Let’s take a look at a few uses for byproducts created by agriculture:
Animal feed products
Over 40 percent of animal feed products are byproducts of other industries! One example is distillers grains. Distillers grains are byproducts of ethanol fuel production and are a high protein feed source for cattle. Other examples include soybean meal, which is what is leftover when soybean oil is extracted for human use, and cottonseed, what is leftover after cotton is used for clothing. There are many more byproducts used for animal feed including: citrus pulp, beet pulp, rice bran, fish meal, almond hulls, brewers grains, carrot tops, bakery meal, blood meal, and so much more.
One always available byproduct of livestock production is manure. Waste from dairy and beef cattle, swine, sheep, goats, horses, poultry and even fish can be used to fertilize fields used to grow crops. Bedding (also known as litter) from poultry production is also recycled into fertilizer. In fact, over 95 percent of all poultry litter is recycled and used. This fertilizer often cuts down on production costs and increases soil heath and crop yields for future years. Manure can also be captured in methane digesters and turned into fuel and/or renewable energy! We owe a lot to this “waste” industry.
Skin or hide from animals can be tanned and made into leather. Leather can be used to make durable and long-lasting clothing, shoes, belts, bags, gloves and more. Hide can also be used to make upholstery for furniture, make drums, bind books, make tennis balls, and more. We also wouldn’t have football without the leather used to make footballs (the same goes for baseball).
Skincare & cosmetics
It might be surprising that animal byproducts are used in skincare and cosmetics, but they are often a great use of products that would otherwise go to waste. One example is hyaluronic acid, which is found in chicken’s combs. Glycerin, certain moisturizing acids, squalene, collagen, beeswax, and retinol are some of the other important ingredients used in skincare and cosmetics that can be derived from animal byproducts. Certain colorings can also be animal-based.

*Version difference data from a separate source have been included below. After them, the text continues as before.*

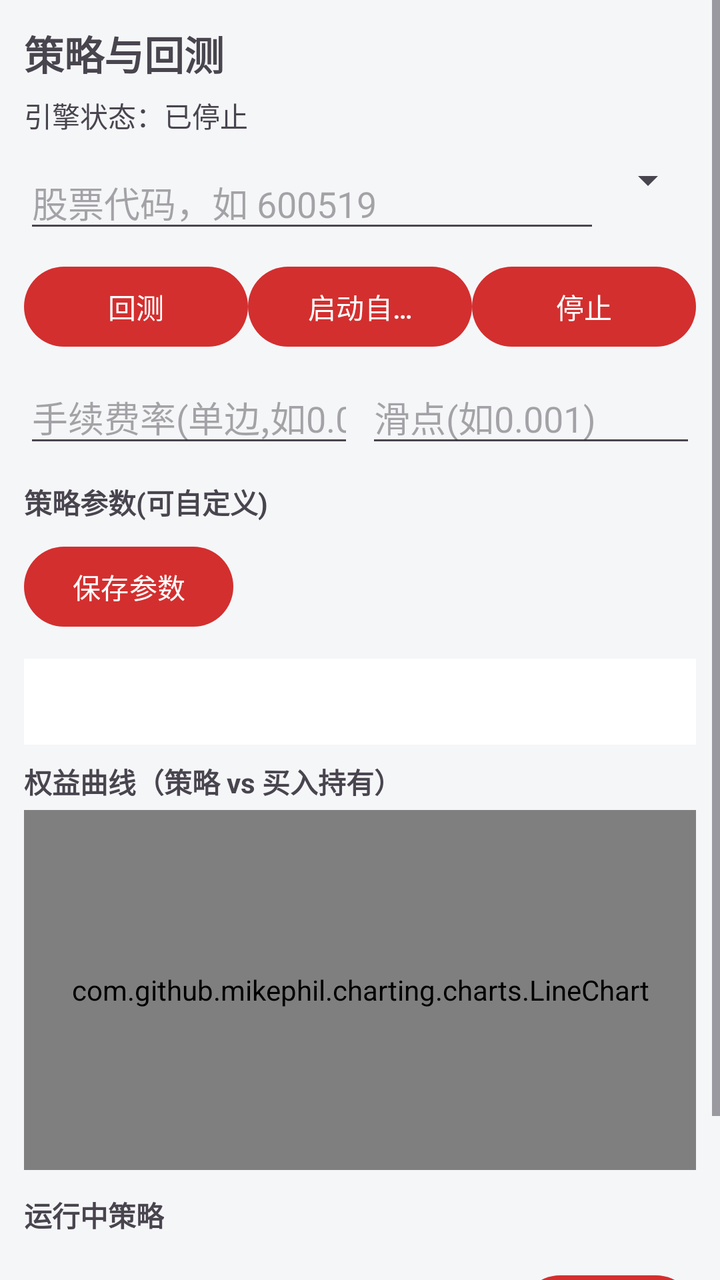
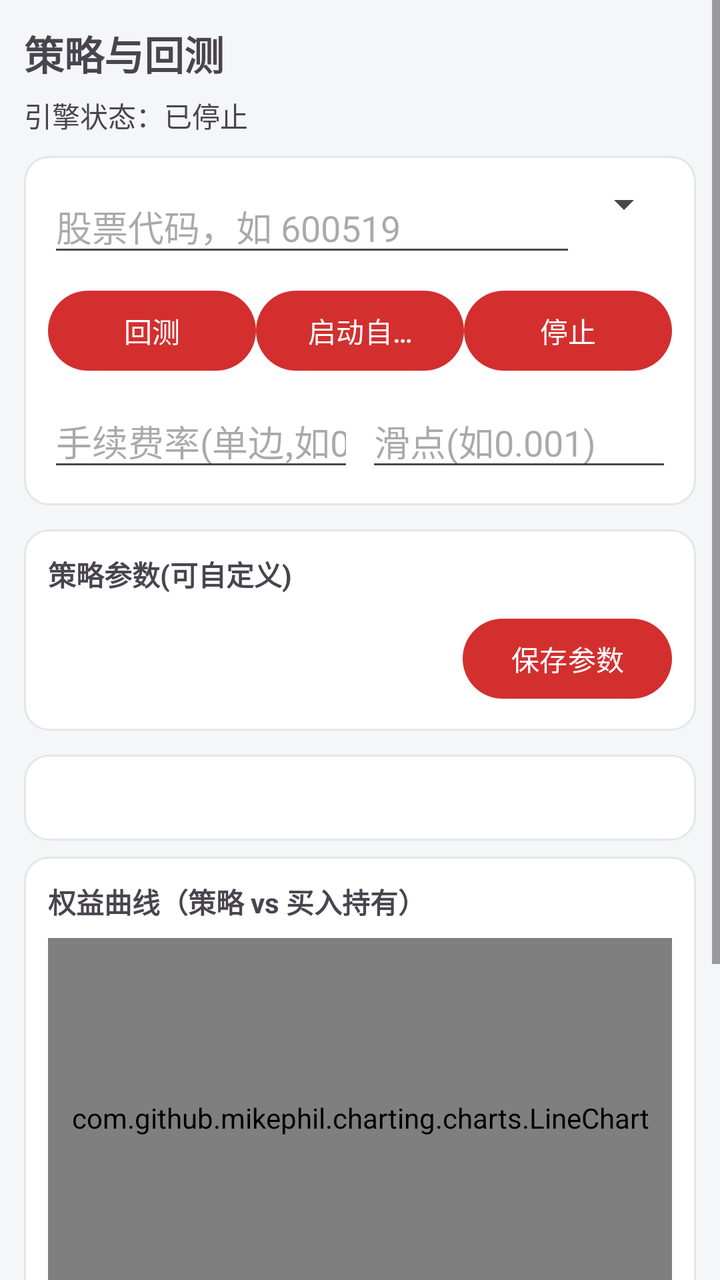

Two renders of the same Android screen: before a commit and after it. Below are the layout's source before the change and the commit's diff.
<!-- AndroidManifest.xml: application theme Theme.QuantApp -->
<!-- res/layout/fragment_strategy.xml -->
<?xml version="1.0" encoding="utf-8"?>
<ScrollView xmlns:android="http://schemas.android.com/apk/res/android"
    android:layout_width="match_parent" android:layout_height="match_parent">

    <LinearLayout android:layout_width="match_parent" android:layout_height="wrap_content"
        android:orientation="vertical" android:padding="12dp">

        <TextView android:layout_width="wrap_content" android:layout_height="wrap_content"
            android:text="策略与回测" android:textSize="20sp" android:textStyle="bold" />

        <TextView android:id="@+id/tv_running_status" android:layout_width="match_parent"
            android:layout_height="wrap_content" android:layout_marginTop="6dp"
            android:text="引擎状态：已停止" />

        <LinearLayout android:layout_width="match_parent" android:layout_height="wrap_content"
            android:orientation="horizontal" android:layout_marginTop="10dp">
            <EditText android:id="@+id/et_strat_symbol" android:layout_width="0dp"
                android:layout_height="wrap_content" android:layout_weight="1"
                android:hint="股票代码，如 600519" android:inputType="number" />
            <Spinner android:id="@+id/spinner_strategy" android:layout_width="wrap_content"
                android:layout_height="wrap_content" />
        </LinearLayout>

        <LinearLayout android:layout_width="match_parent" android:layout_height="wrap_content"
            android:orientation="horizontal" android:layout_marginTop="8dp">
            <Button android:id="@+id/btn_backtest" android:layout_width="0dp"
                android:layout_height="wrap_content" android:layout_weight="1"
                android:singleLine="true" android:text="回测" />
            <Button android:id="@+id/btn_start" android:layout_width="0dp"
                android:layout_height="wrap_content" android:layout_weight="1"
                android:singleLine="true" android:text="启动自动交易" />
            <Button android:id="@+id/btn_stop" android:layout_width="0dp"
                android:layout_height="wrap_content" android:layout_weight="1"
                android:singleLine="true" android:text="停止" />
        </LinearLayout>

        <LinearLayout android:layout_width="match_parent" android:layout_height="wrap_content"
            android:orientation="horizontal" android:layout_marginTop="8dp">
            <EditText android:id="@+id/et_fee_rate" android:layout_width="0dp"
                android:layout_height="wrap_content" android:layout_weight="1"
                android:hint="手续费率(单边,如0.0003)" android:inputType="numberDecimal"
                android:singleLine="true" />
            <EditText android:id="@+id/et_slippage" android:layout_width="0dp"
                android:layout_height="wrap_content" android:layout_weight="1"
                android:layout_marginStart="6dp"
                android:hint="滑点(如0.001)" android:inputType="numberDecimal"
                android:singleLine="true" />
        </LinearLayout>

        <TextView android:layout_width="wrap_content" android:layout_height="wrap_content"
            android:layout_marginTop="12dp" android:text="策略参数(可自定义)" android:textStyle="bold" />
        <LinearLayout android:id="@+id/linear_params" android:layout_width="match_parent"
            android:layout_height="wrap_content" android:orientation="vertical" android:layout_marginTop="4dp" />
        <Button android:id="@+id/btn_apply_params" android:layout_width="wrap_content"
            android:layout_height="wrap_content" android:layout_marginTop="4dp" android:text="保存参数" />

        <TextView android:id="@+id/tv_backtest"
            android:layout_width="match_parent" android:layout_height="wrap_content"
            android:layout_marginTop="12dp" android:padding="12dp" android:background="@color/card_bg"
            android:textIsSelectable="true" android:textSize="14sp" />

        <TextView android:layout_width="wrap_content" android:layout_height="wrap_content"
            android:text="权益曲线（策略 vs 买入持有）" android:layout_marginTop="8dp"
            android:textStyle="bold" android:textSize="14sp" />
        <com.github.mikephil.charting.charts.LineChart
            android:id="@+id/chart_equity" android:layout_width="match_parent"
            android:layout_height="180dp" android:layout_marginTop="4dp" android:background="@color/card_bg" />

        <TextView android:layout_width="wrap_content" android:layout_height="wrap_content"
            android:text="运行中策略" android:layout_marginTop="12dp" android:textStyle="bold" />
        <ListView android:id="@+id/list_active" android:layout_width="match_parent"
            android:layout_height="wrap_content" android:background="@color/card_bg" />

        <LinearLayout android:layout_width="match_parent" android:layout_height="wrap_content"
            android:orientation="horizontal" android:layout_marginTop="16dp"
            android:gravity="center_vertical">
            <TextView android:layout_width="0dp" android:layout_height="wrap_content"
                android:layout_weight="1" android:text="信号与成交日志" android:textStyle="bold" />
            <Button android:id="@+id/btn_clear_log" android:layout_width="wrap_content"
                android:layout_height="wrap_content" android:text="清空" />
        </LinearLayout>
        <ScrollView android:layout_width="match_parent" android:layout_height="wrap_content"
            android:layout_marginTop="4dp">
            <TextView android:id="@+id/tv_engine_log"
                android:layout_width="match_parent" android:layout_height="wrap_content"
                android:padding="10dp" android:background="@color/card_bg"
                android:textIsSelectable="true" android:textSize="12sp"
                android:fontFamily="monospace" />
        </ScrollView>
    </LinearLayout>
</ScrollView>
<!-- resources referenced by this layout -->
<resources>
  <color name="card_bg">#FFFFFF</color>
  <style name="Theme.QuantApp" parent="Theme.Material3.DayNight.NoActionBar">
          <item name="colorPrimary">@color/brand</item>
          <item name="colorPrimaryVariant">@color/brand_dark</item>
          <item name="colorOnPrimary">#FFFFFF</item>
          <item name="android:statusBarColor">@color/brand_dark</item>
          <item name="android:windowBackground">@color/bg</item>
      </style>
  <color name="brand">#D32F2F</color>
  <color name="brand_dark">#B71C1C</color>
  <color name="bg">#F5F6F8</color>
</resources>

<!-- the commit's change to res/layout/fragment_strategy.xml (unified diff, before → after) -->
@@ -13,79 +13,98 @@
             android:text="引擎状态：已停止" />
 
         <LinearLayout android:layout_width="match_parent" android:layout_height="wrap_content"
-            android:orientation="horizontal" android:layout_marginTop="10dp">
-            <EditText android:id="@+id/et_strat_symbol" android:layout_width="0dp"
-                android:layout_height="wrap_content" android:layout_weight="1"
-                android:hint="股票代码，如 600519" android:inputType="number" />
-            <Spinner android:id="@+id/spinner_strategy" android:layout_width="wrap_content"
-                android:layout_height="wrap_content" />
+            android:orientation="vertical" android:layout_marginTop="10dp"
+            android:padding="12dp" android:background="@drawable/bg_card">
+            <LinearLayout android:layout_width="match_parent" android:layout_height="wrap_content"
+                android:orientation="horizontal">
+                <EditText android:id="@+id/et_strat_symbol" android:layout_width="0dp"
+                    android:layout_height="wrap_content" android:layout_weight="1"
+                    android:hint="股票代码，如 600519" android:inputType="number" />
+                <Spinner android:id="@+id/spinner_strategy" android:layout_width="wrap_content"
+                    android:layout_height="wrap_content" />
+            </LinearLayout>
+
+            <LinearLayout android:layout_width="match_parent" android:layout_height="wrap_content"
+                android:orientation="horizontal" android:layout_marginTop="8dp">
+                <Button android:id="@+id/btn_backtest" android:layout_width="0dp"
+                    android:layout_height="wrap_content" android:layout_weight="1"
+                    android:singleLine="true" android:text="回测" />
+                <Button android:id="@+id/btn_start" android:layout_width="0dp"
+                    android:layout_height="wrap_content" android:layout_weight="1"
+                    android:singleLine="true" android:text="启动自动交易" />
+                <Button android:id="@+id/btn_stop" android:layout_width="0dp"
+                    android:layout_height="wrap_content" android:layout_weight="1"
+                    android:singleLine="true" android:text="停止" />
+            </LinearLayout>
+
+            <LinearLayout android:layout_width="match_parent" android:layout_height="wrap_content"
+                android:orientation="horizontal" android:layout_marginTop="8dp">
+                <EditText android:id="@+id/et_fee_rate" android:layout_width="0dp"
+                    android:layout_height="wrap_content" android:layout_weight="1"
+                    android:hint="手续费率(单边,如0.0003)" android:inputType="numberDecimal"
+                    android:singleLine="true" />
+                <EditText android:id="@+id/et_slippage" android:layout_width="0dp"
+                    android:layout_height="wrap_content" android:layout_weight="1"
+                    android:layout_marginStart="6dp"
+                    android:hint="滑点(如0.001)" android:inputType="numberDecimal"
+                    android:singleLine="true" />
+            </LinearLayout>
         </LinearLayout>
 
         <LinearLayout android:layout_width="match_parent" android:layout_height="wrap_content"
-            android:orientation="horizontal" android:layout_marginTop="8dp">
-            <Button android:id="@+id/btn_backtest" android:layout_width="0dp"
-                android:layout_height="wrap_content" android:layout_weight="1"
-                android:singleLine="true" android:text="回测" />
-            <Button android:id="@+id/btn_start" android:layout_width="0dp"
-                android:layout_height="wrap_content" android:layout_weight="1"
-                android:singleLine="true" android:text="启动自动交易" />
-            <Button android:id="@+id/btn_stop" android:layout_width="0dp"
-                android:layout_height="wrap_content" android:layout_weight="1"
-                android:singleLine="true" android:text="停止" />
+            android:orientation="vertical" android:layout_marginTop="12dp"
+            android:padding="12dp" android:background="@drawable/bg_card">
+            <TextView android:layout_width="wrap_content" android:layout_height="wrap_content"
+                android:text="策略参数(可自定义)" android:textStyle="bold" />
+            <LinearLayout android:id="@+id/linear_params" android:layout_width="match_parent"
+                android:layout_height="wrap_content" android:orientation="vertical" android:layout_marginTop="4dp" />
+            <Button android:id="@+id/btn_apply_params" android:layout_width="wrap_content"
+                android:layout_height="wrap_content" android:layout_gravity="end"
+                android:layout_marginTop="4dp" android:text="保存参数" />
+        </LinearLayout>
+
+        <TextView android:id="@+id/tv_backtest"
+            android:layout_width="match_parent" android:layout_height="wrap_content"
+            android:layout_marginTop="12dp" android:padding="12dp" android:background="@drawable/bg_card"
+            android:textIsSelectable="true" android:textSize="14sp" />
+
+        <LinearLayout android:layout_width="match_parent" android:layout_height="wrap_content"
+            android:orientation="vertical" android:layout_marginTop="8dp"
+            android:padding="12dp" android:background="@drawable/bg_card">
+            <TextView android:layout_width="wrap_content" android:layout_height="wrap_content"
+                android:text="权益曲线（策略 vs 买入持有）" android:textStyle="bold"
+                android:textSize="14sp" />
+            <com.github.mikephil.charting.charts.LineChart
+                android:id="@+id/chart_equity" android:layout_width="match_parent"
+                android:layout_height="180dp" android:layout_marginTop="8dp" />
         </LinearLayout>
 
         <LinearLayout android:layout_width="match_parent" android:layout_height="wrap_content"
-            android:orientation="horizontal" android:layout_marginTop="8dp">
-            <EditText android:id="@+id/et_fee_rate" android:layout_width="0dp"
-                android:layout_height="wrap_content" android:layout_weight="1"
-                android:hint="手续费率(单边,如0.0003)" android:inputType="numberDecimal"
-                android:singleLine="true" />
-            <EditText android:id="@+id/et_slippage" android:layout_width="0dp"
-                android:layout_height="wrap_content" android:layout_weight="1"
-                android:layout_marginStart="6dp"
-                android:hint="滑点(如0.001)" android:inputType="numberDecimal"
-                android:singleLine="true" />
+            android:orientation="vertical" android:layout_marginTop="12dp"
+            android:padding="12dp" android:background="@drawable/bg_card">
+            <TextView android:layout_width="wrap_content" android:layout_height="wrap_content"
+                android:text="运行中策略" android:textStyle="bold" />
+            <ListView android:id="@+id/list_active" android:layout_width="match_parent"
+                android:layout_height="wrap_content" android:layout_marginTop="6dp" />
         </LinearLayout>
 
-        <TextView android:layout_width="wrap_content" android:layout_height="wrap_content"
-            android:layout_marginTop="12dp" android:text="策略参数(可自定义)" android:textStyle="bold" />
-        <LinearLayout android:id="@+id/linear_params" android:layout_width="match_parent"
-            android:layout_height="wrap_content" android:orientation="vertical" android:layout_marginTop="4dp" />
-        <Button android:id="@+id/btn_apply_params" android:layout_width="wrap_content"
-            android:layout_height="wrap_content" android:layout_marginTop="4dp" android:text="保存参数" />
-
-        <TextView android:id="@+id/tv_backtest"
-            android:layout_width="match_parent" android:layout_height="wrap_content"
-            android:layout_marginTop="12dp" android:padding="12dp" android:background="@color/card_bg"
-            android:textIsSelectable="true" android:textSize="14sp" />
-
-        <TextView android:layout_width="wrap_content" android:layout_height="wrap_content"
-            android:text="权益曲线（策略 vs 买入持有）" android:layout_marginTop="8dp"
-            android:textStyle="bold" android:textSize="14sp" />
-        <com.github.mikephil.charting.charts.LineChart
-            android:id="@+id/chart_equity" android:layout_width="match_parent"
-            android:layout_height="180dp" android:layout_marginTop="4dp" android:background="@color/card_bg" />
-
-        <TextView android:layout_width="wrap_content" android:layout_height="wrap_content"
-            android:text="运行中策略" android:layout_marginTop="12dp" android:textStyle="bold" />
-        <ListView android:id="@+id/list_active" android:layout_width="match_parent"
-            android:layout_height="wrap_content" android:background="@color/card_bg" />
-
         <LinearLayout android:layout_width="match_parent" android:layout_height="wrap_content"
-            android:orientation="horizontal" android:layout_marginTop="16dp"
-            android:gravity="center_vertical">
-            <TextView android:layout_width="0dp" android:layout_height="wrap_content"
-                android:layout_weight="1" android:text="信号与成交日志" android:textStyle="bold" />
-            <Button android:id="@+id/btn_clear_log" android:layout_width="wrap_content"
-                android:layout_height="wrap_content" android:text="清空" />
+            android:orientation="vertical" android:layout_marginTop="12dp"
+            android:padding="12dp" android:background="@drawable/bg_card">
+            <LinearLayout android:layout_width="match_parent" android:layout_height="wrap_content"
+                android:orientation="horizontal" android:gravity="center_vertical">
+                <TextView android:layout_width="0dp" android:layout_height="wrap_content"
+                    android:layout_weight="1" android:text="信号与成交日志" android:textStyle="bold" />
+                <Button android:id="@+id/btn_clear_log" android:layout_width="wrap_content"
+                    android:layout_height="wrap_content" android:text="清空" />
+            </LinearLayout>
+            <ScrollView android:layout_width="match_parent" android:layout_height="wrap_content"
+                android:layout_marginTop="6dp">
+                <TextView android:id="@+id/tv_engine_log"
+                    android:layout_width="match_parent" android:layout_height="wrap_content"
+                    android:padding="4dp" android:textIsSelectable="true" android:textSize="12sp"
+                    android:fontFamily="monospace" />
+            </ScrollView>
         </LinearLayout>
-        <ScrollView android:layout_width="match_parent" android:layout_height="wrap_content"
-            android:layout_marginTop="4dp">
-            <TextView android:id="@+id/tv_engine_log"
-                android:layout_width="match_parent" android:layout_height="wrap_content"
-                android:padding="10dp" android:background="@color/card_bg"
-                android:textIsSelectable="true" android:textSize="12sp"
-                android:fontFamily="monospace" />
-        </ScrollView>
     </LinearLayout>
 </ScrollView>
<!-- resource entries referenced after the edit -->
@@ -1,6 +1,14 @@
 <!-- resources referenced by this layout -->
 <resources>
+  <!-- drawable bg_card (drawable) -->
+  <?xml version="1.0" encoding="utf-8"?>
+  <shape xmlns:android="http://schemas.android.com/apk/res/android" android:shape="rectangle">
+      <solid android:color="@color/card_bg" />
+      <corners android:radius="12dp" />
+      <stroke android:width="1dp" android:color="@color/divider" />
+  </shape>
   <color name="card_bg">#FFFFFF</color>
+  <color name="divider">#E3E6EA</color>
   <style name="Theme.QuantApp" parent="Theme.Material3.DayNight.NoActionBar">
           <item name="colorPrimary">@color/brand</item>
           <item name="colorPrimaryVariant">@color/brand_dark</item>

Medicine & medical equipment
Animal foods also provide many essential byproducts used to make medicine and medical equipment. A few things that animals provide are hormones, vitamins, insulin, cholesterol and glucosamine. Byproducts also make heart valves and surgical sutures, alongside many other pharmaceuticals, research materials and even culturing bacteria. Interestingly, there is even research into using genetically modified pig organs for human transplant. This is called xenotransplantation and it has the potential to become a large part of medicine in the future.
Agricultural byproducts are the source of many common household materials that you likely use every day. This includes adhesives, plastics, wallpaper, plywood, instrument strings, glass, buttons, candles, paint, antifreeze, cement, crayons, fabric softeners, rubber, matches, insulation, deodorant, perfume, paper and more. Many of these items are essential to everyday life, but you’d never guess that they are made from byproducts of most food items.
As we already know, food comes from agriculture, but many common ingredients and food items are derived from byproducts. Molasses is a delicious sweetener used in some recipes. Molasses is also a byproduct! It’s created during the process of refining sugar from sugar beets or sugar cane. Gelatin and certain flavorings are made from animal byproducts. Even natural sausage casings are made from byproducts, more specifically, intestines! Chewing gum, cake mixes and even pasta can also be made using animal byproducts.
As you can see, agricultural byproducts are a great way to reduce waste and recycle products that would otherwise go to waste. There are many uses for byproducts, many more than are mentioned here. From feeding animals to increasing crop yields to being a part of your everyday life, byproducts are necessary.
Michelle Miller, the “Farm Babe,” is an internationally recognized keynote speaker, writer, and social media influencer and travels full time to advocate for agriculture. She comes from an Iowa-based row crop and livestock farming background and now resides on a timber farm in North Central Florida.